When running a virtual machine, the virtual environment has to present devices to the guest OS – disks and network being the main two (plus video, USB, timers, and others). Effectively, this is the hardware that the VM guest sees.
Now, if the guest is to be kept entirely ignorant of the fact that it is virtualised, this means that the host must emulate some kind of real hardware. This is quite slow (particularly for network devices), and is the major cause of reduced performance in virtual machines.
However, if you are willing to let the guest OS know that it's in a virtual environment, it is possible to avoid the overheads of emulating much of the real hardware, and use a far more direct path to handle devices inside the VM. This approach is called paravirtualisation. In this case, the guest OS needs a particular driver installed which talks to the paravirtual device. Under Linux, this interface has been standardised, and is referred to as the "virtio" interface.
Grab the latest 0.9.1 qemu sources, and the virtio device patches. The original patches are available from the qemu-devel mailing list, in four emails: intro, mail 1, mail 2, mail 3, but they don't apply cleanly to the 0.9.1 source. There are updated patches on my site at file 1, file 2, file 3 if you don't feel like porting the patches yourself.
Apply the patches, build and install qemu as normal.
In order to get the necessary support in the guest kernel, you will need the latest pre-release kernel. You can get this either from Linus's git repository, or (as of this weekend) as 2.6.25-rc1 or later from the kernel.org repository. If you are running Ubuntu in the guest, I'm told that the Hardy Alpha 4 kernel has the necessary patches in it.
The configuration options you need turned on are:
PARAVIRT_GUEST: -> Processor type and features -> Paravirtualized guest support LGUEST_GUEST: -> Processor type and features -> Paravirtualized guest support -> Lguest guest support VIRTIO_PCI: -> Virtualization (VIRTUALIZATION [=y]) -> PCI driver for virtio devices VIRTIO_BLK: -> Device Drivers -> Block devices (BLK_DEV [=y]) -> Virtio block driver VIRTIO_NET: -> Device Drivers -> Network device support (NETDEVICES [=y]) -> Virtio network driver
I suggest the latter three devices are built as modules.
There is also a VIRTIO_BALLOON driver for dealing with dynamic memory allocation, and a VIRTIO_CONSOLE driver. I don't know if either of these has support in qemu yet – I suspect not.
To start qemu with a virtio block device, you will need at minimum the following option:
This will map the given block device or file on the host as a virtio-blk device on the guest. You can specify more -drive options to add more virtio devices.
In the guest OS, you will need the modules virtio-blk and virtio-pci loaded. This should then create devices /dev/vda, /dev/vdb, etc. – one for each virtio -drive option you specified on the command line to qemu. These devices can be treated just like any other hard disk – they can be partitioned, formatted, and filesystems mounted on them.

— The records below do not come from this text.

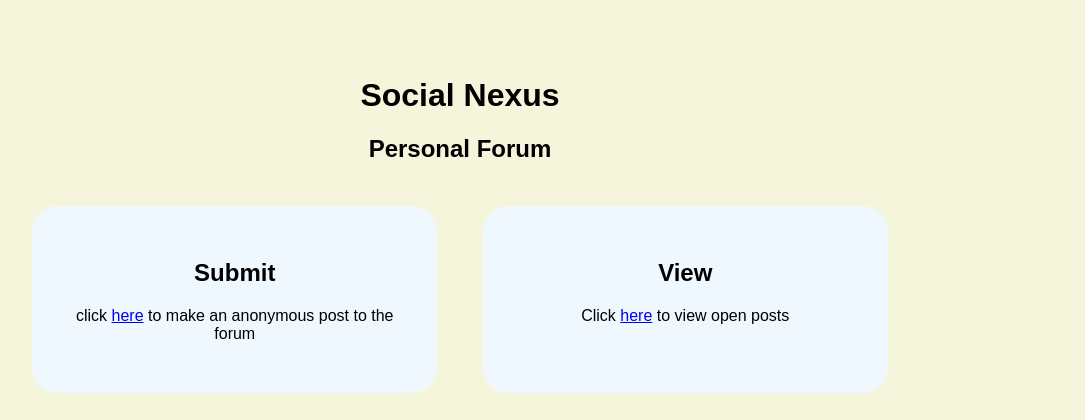
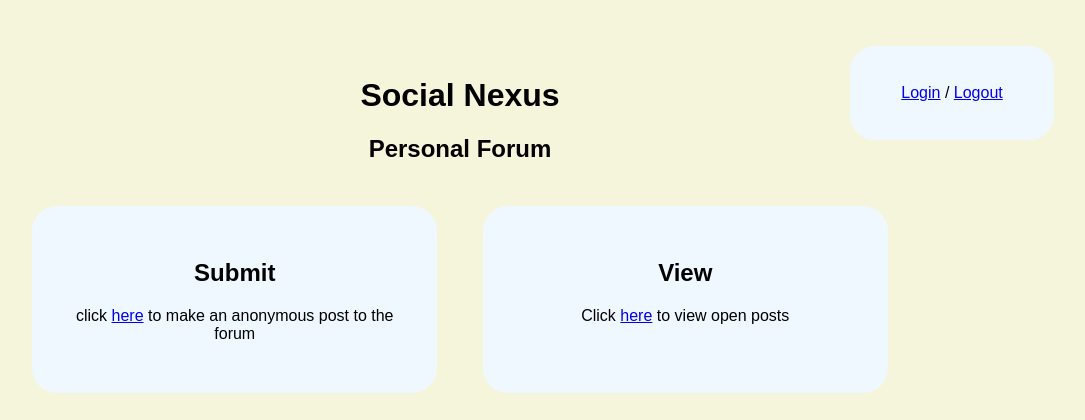
Before and after one commit to connorm400/social-nexus, a Flask app: page / in a window 1280 px wide. Shown: the top 420 px of the page, without its empty margins (180-1265 px from the left). Run offline with Flask 3, Linux system fonts and the light colour scheme.

Commit message:
got login in / out working ish

```diff
--- a/app.py
+++ b/app.py
@@ -1,31 +1,21 @@
 from flask import Flask, render_template, redirect, request
 from flask_sqlalchemy import SQLAlchemy
-from flask_login import LoginManager
+from flask_login import LoginManager, login_required, logout_user, login_user, UserMixin
 from datetime import datetime
 
 app = Flask(__name__)
+app.secret_key = 'fe77d95461c40eaf32e34bdd8af507729f7225046312d9fcc190c3a1e2c409e6'
 app.config['SQLALCHEMY_DATABASE_URI'] = 'sqlite:///submissions.db'
 db = SQLAlchemy(app)
 
 login_manager = LoginManager()
 login_manager.init_app(app)
+login_manager.login_view = 'login'
 
-class user(db.Model):
+class User(UserMixin, db.Model):
     id = db.Column(db.Integer, primary_key=True)
     name = db.Column(db.String(20), nullable=False)
     password = db.Column(db.String(20), nullable=False)
-
-    def is_authenticated(self):
-        return True
-
-    def is_active(self):
-        return True
-
-    def is_anonymous(self):
-        return False
-
-    def get_id(self):
-        return str(self.id)
 
     def __repr__(self):
         return "<user %r>" %self.id
@@ -51,14 +41,37 @@ class comment(db.Model):
 
 @login_manager.user_loader
 def load_user(user_id):
-    return user.objects(id=user_id).first()
+    return User.query.get(int(user_id))
 
+@app.route('/login', methods=['POST', 'GET'])
+def login():
+    if request.method == 'POST' :
+        username = request.form['username']
+        password = request.form['password']
+
+        user_to_login = User.query.filter_by(name=username).first()
+
+        if user_to_login.password == password:
+            login_user(user_to_login)
+            return redirect('/')
+        else:
+            return 'Invalid username or password.', 'error'
+
+    elif request.method == 'GET':
+        return render_template('login.html')
+
+@app.route('/logout')
+@login_required
+def logout():
+    logout_user()
+    return "succesfully logged out"
 
 @app.route('/')
 def index():
     return render_template('index.html')
 
 @app.route('/dropper', methods=['POST', 'GET'])
+@login_required
 def submit():
     if request.method == 'POST':
         submission_content = request.form['content'] # extracting data from the form
--- a/static/css/main.css
+++ b/static/css/main.css
@@ -35,3 +35,13 @@ img.back {
 #titleinput{
     width: 350px;
 }
+.login-bar {
+    background-color: aliceblue;
+    margin: 2%;
+    padding: 3%;
+    width: 10%;
+    border-radius: 25px;
+    position: fixed;
+    top: 20px;
+    right: 20px;
+}
--- a/templates/index.html
+++ b/templates/index.html
@@ -18,4 +18,8 @@
         <p>Click <a href="/recipient">here</a> to view open posts</p>
     </div>
 </div>
+
+<div class="login-bar">
+    <a href="/login">Login</a> / <a href="/logout">Logout</a>
+</div>
 {% endblock %}
```
Also changed, not shown: templates/login.html (added, +17 -0 lines).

Note that at the moment, there doesn't seem to be any support for booting off them, so you will need at least one non-virtio device in the VM.
In getting this working, I discovered that the LVM tools don't know about virtio block devices, and thus ignore them. There is a simple one-line patch which teaches the LVM tools about virtio devices. With that patch included, it all works nicely.
To run a virtio-type network card, you will need the virtio-net and virtio-pci modules loaded in the guest kernel. You can then create a virtio network device in the guest system with the qemu option:
Of course, you will also need a -net tap, -net user or -net socket option to create the paired device on the host side, as normal. Your network device will then appear as eth0. I haven't managed to get my virtio network device working properly yet, so your mileage may vary with this one. My problem is that it's simply not talking to the outside world – the device exists and can be manipulated with ifconfig, and it responds to pings, but no data seems to reach the host network.
I've not tested performance on the network side (because I can't get it to work), but my tests on the block device show:
real 53m56.731s user 23m38.001s sys 26m33.772s
real 33m21.242s user 10m52.030s sys 11m32.950s
I'd say that's a win.
Note that this is a completely unscientific test of a single workload under barely-controlled conditions. The results above may or may not be indicative of actual performance gains for other workloads. Your mileage may vary. Contents may have settled in transit. No user-serviceable parts. The value of your investment may go down as well as up.